**About this task**
Show every line in the records below that contains the word "querySelector".

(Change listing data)
---+---
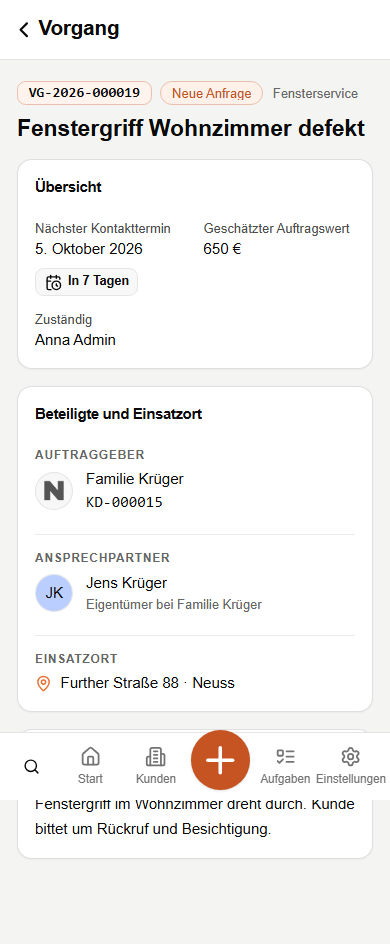
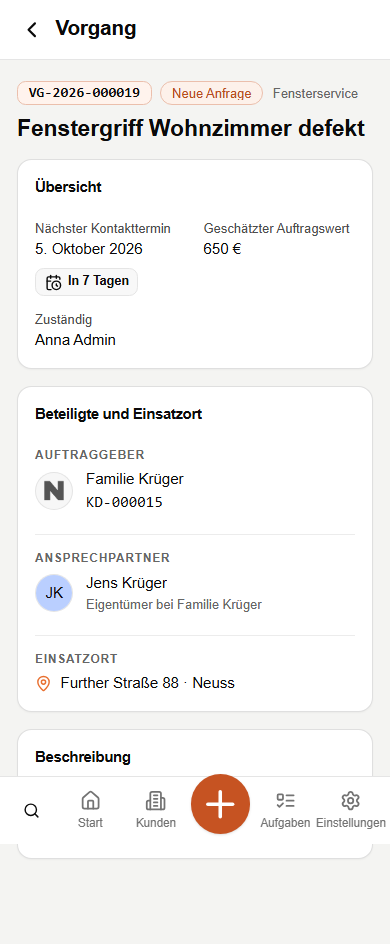
fix(nora): harden Alpha UI 1 deal experience RC
Kanban: `.nora-kanban-scroll` becomes the containing block of its
absolutely positioned descendants so the document no longer scrolls
horizontally (3799 px -> viewport width at 1440/1280/820); the board keeps
its own horizontal scroll, drag-and-drop unchanged.

Hit targets at the Nora 44 px minimum: long-text disclosure, task
completion control (invisible 44 px zone around the 16 px box), mobile
back button, deal header edit link, header customer link, site-detail
disclosure. Accent text (light) deepened to #b94c1e so status pill tint
and app ground clear AA; strong fill and working accent unchanged.

Tests: document overflow invariant, checkbox hit zone, disclosure and
back-button sizes. Docs 02/17 and evidence assets refreshed.

Changed region(s): [[0.0615, 0.768, 0.9846, 0.8909], [0.0615, 0.0, 0.3692, 0.0614]]

diff --git a/src/index.css b/src/index.css
@@ -109,7 +109,10 @@
   --nora-accent-strong: #c65322;
   --nora-accent: #e86f2f;
   --nora-accent-hover: #a8441b;
-  --nora-accent-text: #c65322;
+  /* Accent *text* is one step deeper than the fill: #c65322 measures only
+     4.06:1 on the soft tint and 4.09:1 on the app ground; #b94c1e clears
+     4.5:1 on white, card, soft tint and app ground (hardening pass). */
+  --nora-accent-text: #b94c1e;
   --nora-accent-soft: #fdf1ea;
   --nora-accent-border: color-mix(in oklab, #e86f2f 34%, var(--border));
   --nora-accent-ring: color-mix(in oklab, #e86f2f 34%, transparent);
@@ -655,6 +658,11 @@ input[type="time"] {
   }
 
   .nora-kanban-scroll {
+    /* Containing block for absolutely positioned descendants (e.g. the
+       `sr-only` spans inside cards). Without this they resolve against
+       `.nora-kanban-viewport`, escape this box's overflow clip and widen
+       the whole document to the board's width (measured: 3799 px at 1440). */
+    position: relative;
     width: 100%;
     overflow-x: auto;
     overflow-y: visible;
@@ -1467,8 +1475,10 @@ input[type="time"] {
   }
 
   .nora-longtext-toggle {
-    @apply mt-2 inline-flex items-center gap-1 rounded-md text-[13px] font-medium;
-    min-height: 2.25rem;
+    @apply mt-1 inline-flex items-center gap-1 rounded-md text-[13px] font-medium;
+    min-height: var(--nora-touch-min);
+    padding-inline: 0.25rem;
+    margin-inline: -0.25rem;
     color: var(--nora-accent-text);
   }
 
@@ -1499,12 +1509,47 @@ input[type="time"] {
   .nora-task-check {
     @apply flex shrink-0 items-center justify-center;
     min-width: var(--nora-touch-min);
-    min-height: 2.25rem;
+    min-height: var(--nora-touch-min);
     margin-left: -0.5rem;
+    margin-top: -0.25rem;
+  }
+
+  /* The visible box stays 16 px; the hit area is the full touch minimum. */
+  .nora-task-checkbox {
+    position: relative;
+    width: 1rem;
+    height: 1rem;
+  }
+
+  .nora-task-checkbox::after {
+    content: "";
+    position: absolute;
+    inset: -14px;
   }
 
   .nora-task-body {
     @apply flex min-w-0 flex-1 flex-col gap-1 pt-1.5;
+  }
+
+  /* Mobile header back control: 24 px chevron, touch-sized hit area.
+     Plain declarations so browser tests can measure it. */
+  .nora-mobile-back {
+    width: var(--nora-touch-min);
+    height: var(--nora-touch-min);
+    margin-left: -0.5rem;
+  }
+
+  /* Inline text link inside a meta line: same layout, 44 px hit area. */
+  .nora-inline-target {
+    position: relative;
+    display: inline-block;
+    padding-block: 0.875rem;
+    margin-block: -0.875rem;
+  }
+
+  .nora-deal-dialog-actions > a,
+  .nora-deal-dialog-actions > button {
+    min-height: var(--nora-touch-min);
   }
 
   .nora-task-text {

diff --git a/src/components/atomic-crm/deals/DealTasksSection.test.tsx b/src/components/atomic-crm/deals/DealTasksSection.test.tsx
@@ -48,11 +48,13 @@ const setup = async (deal: Deal = DEAL, tasks: Task[] = [TASK]) => {
         tasks,
       }}
     >
-      <ResourceContextProvider value="deals">
-        <RecordContextProvider value={deal}>
-          <DealTasksSection />
-        </RecordContextProvider>
-      </ResourceContextProvider>
+      <div style={{ padding: 32 }}>
+        <ResourceContextProvider value="deals">
+          <RecordContextProvider value={deal}>
+            <DealTasksSection />
+          </RecordContextProvider>
+        </ResourceContextProvider>
+      </div>
     </StoryWrapper>,
   );
 };
@@ -92,6 +94,17 @@ describe("DealTasksSection (Alpha UI 1)", () => {
     const rect = menu!.getBoundingClientRect();
     expect(rect.width).toBeGreaterThanOrEqual(44);
     expect(rect.height).toBeGreaterThanOrEqual(44);
+    // the completion control: 16 px box, 44 px hit area around it
+    const checkbox = row!.querySelector('[role="checkbox"]') as HTMLElement;
+    const box = checkbox.getBoundingClientRect();
+    expect(
+      document.elementFromPoint(box.right + 10, box.top + box.height / 2),
+    ).toBe(checkbox);
+    expect(
+      document.elementFromPoint(box.left + box.width / 2, box.bottom + 10),
+    ).toBe(checkbox);
+    const wrap = row!.querySelector(".nora-task-check") as HTMLElement;
+    expect(wrap.getBoundingClientRect().height).toBeGreaterThanOrEqual(44);
     // type is shown as a quiet prefix, not as a second heading
     expect(row!.querySelector(".nora-task-type")?.textContent).toBe("Rückruf");
     // the open count is shown in the section head

diff --git a/src/components/atomic-crm/deals/DealShowSections.tsx b/src/components/atomic-crm/deals/DealShowSections.tsx
@@ -1,6 +1,7 @@
 import type { ReactNode } from "react";
 import { Building2, MapPin, UserRound } from "lucide-react";
 import { useListContext, useTranslate } from "ra-core";
+import { Link } from "react-router";
 
 import { ReferenceArrayField } from "@/components/admin/reference-array-field";
 import { ReferenceField } from "@/components/admin/reference-field";
@@ -97,8 +98,23 @@ export const DealHeaderContextLine = ({
       <ReferenceField
         source="company_id"
         reference="companies"
-        link="show"
-        className="font-medium text-foreground"
+        link={false}
+        render={({ referenceRecord }) => {
+          const company = referenceRecord as Company | undefined;
+          if (!company) return null;
+          return (
+            <Link
+              to={noraCreatePath({
+                resource: "companies",
+                type: "show",
+                id: company.id,
+              })}
+              className="nora-inline-target font-medium text-foreground hover:underline"
+            >
+              {company.name}
+            </Link>
+          );
+        }}
       />
       {site ? (
         <span className="inline-flex min-w-0 items-center gap-2">

diff --git a/src/components/atomic-crm/misc/MobileBackButton.test.tsx b/src/components/atomic-crm/misc/MobileBackButton.test.tsx
@@ -1,0 +1,24 @@
+import { page } from "vitest/browser";
+import { render } from "vitest-browser-react";
+import { describe, expect, it } from "vitest";
+
+import "@/index.css";
+import { StoryWrapper } from "@/test/StoryWrapper";
+import { MobileBackButton } from "./MobileBackButton";
+
+describe("MobileBackButton (Alpha UI 1 hardening)", () => {
+  it("offers a touch-sized hit area around the small chevron", async () => {
+    await render(
+      <StoryWrapper>
+        <MobileBackButton to="/" />
+      </StoryWrapper>,
+    );
+    const button = page.getByRole("button", { name: "Back" });
+    await expect.element(button).toBeVisible();
+    const rect = (
+      document.querySelector('button[type="button"]') as HTMLElement
+    ).getBoundingClientRect();
+    expect(rect.width).toBeGreaterThanOrEqual(44);
+    expect(rect.height).toBeGreaterThanOrEqual(44);
+  });
+});

diff --git a/src/components/atomic-crm/deals/DealCard.dnd.test.tsx b/src/components/atomic-crm/deals/DealCard.dnd.test.tsx
@@ -89,6 +89,17 @@ describe("Deal Kanban card (Alpha UI 1)", () => {
     expect(getComputedStyle(site).overflow).toBe("hidden");
   });
 
+  it("keeps horizontal scrolling inside the board, never on the document", async () => {
+    const scroll = document.querySelector(".nora-kanban-scroll") as HTMLElement;
+    expect(scroll).not.toBeNull();
+    // containing block for absolutely positioned descendants (sr-only spans)
+    expect(getComputedStyle(scroll).position).toBe("relative");
+    expect(document.documentElement.scrollWidth).toBeLessThanOrEqual(
+      window.innerWidth + 1,
+    );
+    expect(scroll.scrollWidth).toBeGreaterThanOrEqual(scroll.clientWidth);
+  });
+
   it("still moves a card to another status via keyboard drag and drop", async () => {
     expect(columnOf(7)).toBe("neue-anfrage");
 

diff --git a/src/components/atomic-crm/deals/DealSiteAddressInputs.tsx b/src/components/atomic-crm/deals/DealSiteAddressInputs.tsx
@@ -118,7 +118,7 @@ export const DealSiteAddressInputs = () => {
         <button
           type="button"
           onClick={() => setDetailsExpanded(true)}
-          className="min-h-9 w-fit rounded-md text-left text-[13px] font-medium text-[var(--nora-accent-text)] hover:underline focus-visible:outline-none focus-visible:ring-[3px] focus-visible:ring-[var(--nora-accent-ring)]"
+          className="min-h-11 w-fit rounded-md text-left text-[13px] font-medium text-[var(--nora-accent-text)] hover:underline focus-visible:outline-none focus-visible:ring-[3px] focus-visible:ring-[var(--nora-accent-ring)]"
         >
           Etage oder Klingelschild ergänzen
         </button>

diff --git a/src/components/atomic-crm/misc/NoraLongText.test.tsx b/src/components/atomic-crm/misc/NoraLongText.test.tsx
@@ -34,6 +34,12 @@ describe("NoraLongText (Alpha UI 1)", () => {
     expect(getComputedStyle(body).maxWidth).not.toBe("none");
     expect(body.getBoundingClientRect().width).toBeLessThanOrEqual(640);
 
+    // the disclosure control meets the Nora touch minimum
+    const toggleEl = document.querySelector(
+      ".nora-longtext-toggle",
+    ) as HTMLElement;
+    expect(toggleEl.getBoundingClientRect().height).toBeGreaterThanOrEqual(44);
+
     await userEvent.click(toggle());
     await expect
       .element(page.getByRole("button", { name: /Show less|Weniger/ }))

diff --git a/src/components/atomic-crm/deals/DealShow.tsx b/src/components/atomic-crm/deals/DealShow.tsx
@@ -88,7 +88,7 @@ const DealShowContent = () => {
           <DealHeaderContextLine deal={record} facts={facts} />
         </div>
         <div
-          className={`flex flex-wrap gap-2 shrink-0 justify-end ${record.archived_at ? "" : "pr-10"}`}
+          className={`nora-deal-dialog-actions flex flex-wrap gap-2 shrink-0 justify-end ${record.archived_at ? "" : "pr-10"}`}
         >
           {record.archived_at ? (
             <>

diff --git a/src/components/atomic-crm/misc/MobileBackButton.tsx b/src/components/atomic-crm/misc/MobileBackButton.tsx
@@ -20,7 +20,7 @@ export const MobileBackButton = (props: { resource?: string; to?: string }) => {
       type="button"
       variant="ghost"
       size="icon"
-      className="rounded-full size-5 pr-2"
+      className="nora-mobile-back rounded-full shrink-0"
       onClick={(e) => {
         e.preventDefault();
         navigate(finalTo);

diff --git a/src/components/atomic-crm/tasks/Task.tsx b/src/components/atomic-crm/tasks/Task.tsx
@@ -116,6 +116,7 @@ export const Task = ({
             checked={!!task.done_date}
             onCheckedChange={handleCheck()}
             disabled={isUpdatePending}
+            className="nora-task-checkbox"
             aria-label={translate("resources.tasks.done_toggle", {
               _: "Aufgabe erledigt",
             })}

diff --git a/docs/nora/17-known-issues-and-planned-waves.md b/docs/nora/17-known-issues-and-planned-waves.md
@@ -182,7 +182,7 @@ Der technische PWA-/Update-Contract (Lifecycle, Precache, Offline, Installabilit
 
 ## F. Design-System (projektweit)
 
-- **Kontrast der Nora-Primäraktion** — `OPEN (LOW, projektweit)`, **Messwert korrigiert 2026-09-28**: der frühere Befund (Weiß auf `#ff3b1f`, 3,56:1) beschreibt einen Ton, der seit dem Redesign nicht mehr im Code steht. Aktuell ist die Füllfläche `--nora-accent-strong` = `#c65322`; Weiß darauf misst **4,50:1** und erfüllt AA damit exakt an der Grenze, in Hell und Dunkel identisch. Alpha UI 1 (RC `feature/nora-ui-ux-vnext`) trennt Füll-, Glyph- und Textrollen ([`02`](02-design-system.md) „Nora Visual System v1"); die Markenfarbe selbst ist unverändert. Bleibt offen, weil 4,50:1 keine Reserve lässt — PO-Entscheidung, ob die Füllfläche dunkler oder der Text auf ihr dunkel werden soll.
+- **Kontrast der Nora-Primäraktion** — `OPEN (LOW, projektweit)`, **Messwert korrigiert 2026-09-28**: der frühere Befund (Weiß auf `#ff3b1f`, 3,56:1) beschreibt einen Ton, der seit dem Redesign nicht mehr im Code steht. Aktuell ist die Füllfläche `--nora-accent-strong` = `#c65322`; Weiß darauf misst **4,50:1** und erfüllt AA damit exakt an der Grenze, in Hell und Dunkel identisch. Alpha UI 1 (RC `feature/nora-ui-ux-vnext`) trennt Füll-, Glyph- und Textrollen ([`02`](02-design-system.md) „Nora Visual System v1"); die Markenfarbe selbst ist unverändert. Bleibt offen, weil 4,50:1 keine Reserve lässt — PO-Entscheidung, ob die Füllfläche dunkler oder der Text auf ihr dunkel werden soll. **Hardening 2026-09-28:** Akzent-*Text* (hell) auf `#b94c1e` vertieft — vorher fielen Status-Pill (4,06:1) und App-Grund (4,09:1) unter AA, jetzt 4,60 / 4,63:1; Füllfläche und Arbeitsakzent unverändert.
 - **`.nora-primary-action` unterschreitet das 44-px-Touch-Minimum** — `RESOLVED IN RC` (Alpha UI 1, nicht live): `min-h-10` ist aus dem `@apply` entfernt, die Höhe ist `var(--nora-touch-min)` als einfache Deklaration. Nachmessen der Aufrufstellen (`ContactCreateSheet.tsx`, `DealProductionChecklistSection.tsx`) steht nach dem Release aus. Bis zum Merge gilt der Befund als offen.
 - **Dark-Mode der öffentlichen Zugangs-Shell** — Tokens vorbereitet (`--nora-access-*`), kein `.dark`-Block. `PLANNED FOLLOW-UP`.
 - **Echter Screenreader-Lauf und echte Reduced-Motion-Browsereinstellung** für Onboarding (V1B) und PWA-Fläche — nur per injizierter Stylesheet-Regel bzw. Code-Review gedeckt. `NEEDS RE-VERIFICATION`.
@@ -190,7 +190,7 @@ Der technische PWA-/Update-Contract (Lifecycle, Precache, Offline, Installabilit
 - **Pluralisierung im Audit-Verlauf greift nicht — beide Trennvarianten erscheinen im Text** — `OPEN (LOW)`, verifiziert am Repository-Stand 2026-09-28, **vorbestehend und nicht release-verursacht**. Polyglot wählt die Plural-Variante hinter `||||` nur bei der Interpolationsvariable `smart_count`; übergeben wird an zwei Stellen aber `count`. Ausgabe deshalb wörtlich `4 Änderung anzeigen |||| 4 Änderungen anzeigen`. Betroffen sind **zwei** Aufrufstellen, nicht eine: `src/components/atomic-crm/audit/EntityAuditHistory.tsx:192` (`crm.audit.show_changes`) und `src/components/atomic-crm/audit/AuditPage.tsx:493` (`crm.audit.change_count`). **Abgrenzung:** beide Zeilen stehen wortgleich schon im Vor-Release-Stand `e18905c5`, und der Diff `e18905c5..df13fda8` berührt `src/components/atomic-crm/audit/` **gar nicht** — RC3 hat den Defekt weder verursacht noch verschlimmert. **Abhilfe** (eigener kleiner Slice, nicht beauftragt): an beiden Stellen `smart_count` übergeben; die Übersetzungsstrings selbst sind korrekt und bleiben unangetastet.
 
 - **Pluralisierung im Audit-Verlauf** — teilweise behoben im RC Alpha UI 1: `EntityAuditHistory.tsx` übergibt `smart_count`; **`AuditPage.tsx:493` (`crm.audit.change_count`) bleibt offen** (nicht Teil der Welle).
-- **Mobile Zurück-Schaltfläche misst 21 × 21 px** (`misc/MobileBackButton.tsx`, mobile Kopfzeile aller Detailseiten) — `OPEN (LOW, vorbestehend)`, gemessen 2026-09-28 auf `/vorgaenge/:id/show` bei 390 px. Nicht Teil von Alpha UI 1 (geteilte Kopfzeile).
+- **Mobile Zurück-Schaltfläche misst 21 × 21 px** — `RESOLVED IN RC` (Alpha UI 1 Hardening): `.nora-mobile-back` 44 × 44 px (gemessen 47 × 47 bei 390 px), Chevron unverändert; gilt über die geteilte Kopfzeile für alle mobilen Detailseiten.
 - **Browser-Tests sehen keine `@apply`-Regeln** — `INFO`: `vitest.config.ts` lädt `index.css` ohne das Tailwind-Plugin; nur einfache Deklarationen wirken in Tests. Regel in [`02`](02-design-system.md) „Nora Visual System v1".
 
 ## G. Kunden, Kontakte, Vorgänge, Aufgaben
@@ -259,7 +259,7 @@ W7-R1B (`deals.company_id NOT NULL`) ist `PRODUCTION VERIFIED` und hier **nicht*
 
 ### G.8 Vorgang-Kanban — Seite scrollt horizontal (vorbestehend, 2026-09-28)
 
-- **Das Dokument von `/vorgaenge` ist selbst horizontal scrollbar** — `OPEN (MEDIUM, vorbestehend auf main)`, gemessen 2026-09-28 bei 1440 px: `document.documentElement.scrollWidth` 3799 px, `window.scrollTo(800, 0)` verschiebt die Seite. Ursache nach Sonde: `.nora-kanban-board` (Breite `max-content`, 4060 px) ragt über den Scrollcontainer `.nora-kanban-scroll` hinaus, so dass Board **und** Seite scrollen. Nicht durch Alpha UI 1 verursacht oder verändert (die Karte ist Teil des Boards, nicht des Layouts); gehört zur Kanban-Layout-Welle ([`02`](02-design-system.md) „Vorgangs-Kanban Layout" / „Kanban-Navigation").
+- **Das Dokument von `/vorgaenge` ist selbst horizontal scrollbar** — `RESOLVED IN RC` (Alpha UI 1 Hardening, nicht live): `.nora-kanban-scroll` ist `position: relative`; Dokument = Viewport bei 1440/1280/820 px, Test `DealCard.dnd.test.tsx`. Ursprünglicher Befund: `OPEN (MEDIUM, vorbestehend auf main)`, gemessen 2026-09-28 bei 1440 px: `document.documentElement.scrollWidth` 3799 px, `window.scrollTo(800, 0)` verschiebt die Seite. Ursache nach Sonde: `.nora-kanban-board` (Breite `max-content`, 4060 px) ragt über den Scrollcontainer `.nora-kanban-scroll` hinaus, so dass Board **und** Seite scrollen. Nicht durch Alpha UI 1 verursacht oder verändert (die Karte ist Teil des Boards, nicht des Layouts); gehört zur Kanban-Layout-Welle ([`02`](02-design-system.md) „Vorgangs-Kanban Layout" / „Kanban-Navigation").
 - **Deal-spezifische Kontaktrolle (Mieter, Objektkontakt, Hausverwaltung) existiert nicht im Domänenmodell** — `PARKED (Produktfrage)`, festgehalten in Alpha UI 1: die Akte zeigt den Kunden als Auftraggeber und Ansprechpartner ohne Rolle; `NoraIdentityRow` hat einen Rollen-Slot, der nur eine **persistierte** Rolle anzeigen darf. Entscheidung: [`06`](06-decision-log.md) „2026-09-28 – Alpha UI 1", Punkt 4.
 
 ## H. Anhänge, Storage und weitere bekannte Themen

diff --git a/docs/nora/02-design-system.md b/docs/nora/02-design-system.md
@@ -709,7 +709,7 @@ Eine einzige Orange passt nicht auf jede Rolle: Weiß auf `#c65322` misst exakt 
 |---|---|---|---|
 | `--nora-accent-strong` | `#c65322` | `#c65322` | Füllflächen mit weißem Text (Primäraktion) — 4,50:1 |
 | `--nora-accent` | `#e86f2f` | `#f08a55` | Glyphen, Rahmen, aktive Zustände (Nicht-Text: 3,11:1 hell, ≈ 6,7:1 dunkel) |
-| `--nora-accent-text` | `#c65322` | `#f5945f` | akzentfarbener Text auf Flächen |
+| `--nora-accent-text` | `#b94c1e` | `#f5945f` | akzentfarbener Text auf Flächen — eine Stufe tiefer als die Füllfläche, damit auch Tönung (4,60:1) und App-Grund (4,63:1) AA erfüllen (Hardening) |
 | `--nora-accent-soft` / `-border` / `-ring` | Mischungen aus `--nora-accent` | dito | Tönung, Rahmen, Fokusring |
 | `--nora-text-secondary` / `--nora-text-muted` | `oklch(0.42)` / `oklch(0.51)` | `oklch(0.8)` / `oklch(0.7)` | Sekundärtext, Metadaten (≥ 4,5:1) |
 | `--nora-hairline` / `--nora-divider` | 8 % / 13 % Vordergrund | 9 % / 15 % Weiß | Trennlinien |
@@ -747,6 +747,15 @@ Eine einzige Orange passt nicht auf jede Rolle: Weiß auf `#c65322` misst exakt 
 - `.nora-primary-action` hat keine `min-h-10`-Utility mehr; die Mindesthöhe ist `var(--nora-touch-min)` (44 px) — schließt den Touch-Befund aus [`17`](17-known-issues-and-planned-waves.md) F projektweit.
 - **Browser-Tests kompilieren `index.css` ohne Tailwind:** `@apply`-Regeln sind dort unsichtbar. Layout- und A11y-kritische Maße (Touch-Ziele, Abschneiden, Deckel) stehen deshalb als **einfache Deklarationen**, nicht als `@apply`.
 - Fieldset-Gruppen tragen **kein** `aria-labelledby`: eine so benannte Gruppe kollidiert mit `getByLabel` eines gleichnamigen Feldes („Beschreibung"); die `legend` benennt die Gruppe nativ.
+
+### Hardening-Pass (2026-09-28, RC-Ergänzung)
+
+Objektive Korrekturen vor der PO-Sichtprüfung, ohne die gewählte Richtung zu ändern:
+
+- **`/vorgaenge` scrollt nicht mehr als Dokument.** `.nora-kanban-scroll` ist jetzt `position: relative` und damit Containing Block seiner absolut positionierten Nachkommen (die `sr-only`-Spans in den Karten). Vorher lösten diese gegen `.nora-kanban-viewport` auf, entgingen dem Overflow-Clip des Scrollcontainers und weiteten das Dokument auf Boardbreite (gemessen 3799 px bei 1440). Nachher: Dokument = Viewport bei 1440/1280/820 px, Board scrollt weiterhin nur in seinem Viewport (`scrollWidth` 4060 bei `clientWidth` 1392/1232/772); Drag-and-drop und Tastatur-DnD unverändert (Test). Regel: **Ein horizontaler Scrollcontainer ist immer auch `position: relative`.**
+- **Trefferflächen (44 px, Nora-Minimum):** `.nora-longtext-toggle` 36 → 44; `.nora-task-check` 36 → 44 und die 16-px-Checkbox erhält über `::after` (inset −14 px) eine unsichtbare 44-px-Treffzone; `MobileBackButton` 21 × 21 → 44 × 44 (`.nora-mobile-back`, 24-px-Chevron bleibt); „Bearbeiten"-Link im Vorgangskopf 36 → 44 (`.nora-deal-dialog-actions`); Kundenlink in der Kontextzeile über `.nora-inline-target` (Padding/negative Margins, Layout unverändert); Offenlegung „Etage oder Klingelschild ergänzen" 36 → 44. Alle als einfache Deklarationen (testbar).
+- **Kontrast nachgemessen (Canvas-aufgelöst, hell/dunkel):** Weiß auf Füllfläche 4,50:1 (unverändert, PO-Entscheidung); Akzenttext hell jetzt `#b94c1e`: 5,10:1 auf Weiß/Karte, 4,60:1 auf Status-Pill-Tönung, 4,63:1 auf App-Grund, 4,53:1 auf der Überfällig-Tönung (vorher 4,50 / **4,06** / **4,09** / 4,50). Dunkel: 6,1–8,8:1. Arbeitsakzent `#e86f2f` bleibt Nicht-Text (3,11:1 auf Karte, 2,83:1 auf App-Grund — dort nicht als alleiniger Indikator verwenden).
+- **Geteilter Änderungsverlauf geprüft:** Vorgangsakte und Kontaktakte nutzen die zuklappbare Fläche (zugeklappt, kein RPC vor dem Öffnen, `aria-expanded`, geladener Zustand bleibt beim Zu-/Aufklappen); die Kundenakte bettet den Verlauf mit `embedded` in ihren Tab „Historie" ein und lädt ihn beim Öffnen des Tabs — die explizit nicht zuklappbare Variante, unverändert.
 
 ## Redesign zur Freigabe (2026-09-25, noch nicht live)
 Kompaktes Logo und großzügige Navigation für Desktop und Tablet; das bestehende Hotboard bleibt erhalten. Keine neue Arbeitskorb-/Posteingangsfläche. Vorgänge zeigen Titel → Kunde → Einsatzort. Kontakte und Demo-Rolle liegen in Einstellungen; Demo-Rollen schaffen keine Berechtigungen.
---+---
**Written answer**
+    const checkbox = row!.querySelector('[role="checkbox"]') as HTMLElement;
+    const wrap = row!.querySelector(".nora-task-check") as HTMLElement;
     expect(row!.querySelector(".nora-task-type")?.textContent).toBe("Rückruf");
+      document.querySelector('button[type="button"]') as HTMLElement
+    const scroll = document.querySelector(".nora-kanban-scroll") as HTMLElement;
+    const toggleEl = document.querySelector(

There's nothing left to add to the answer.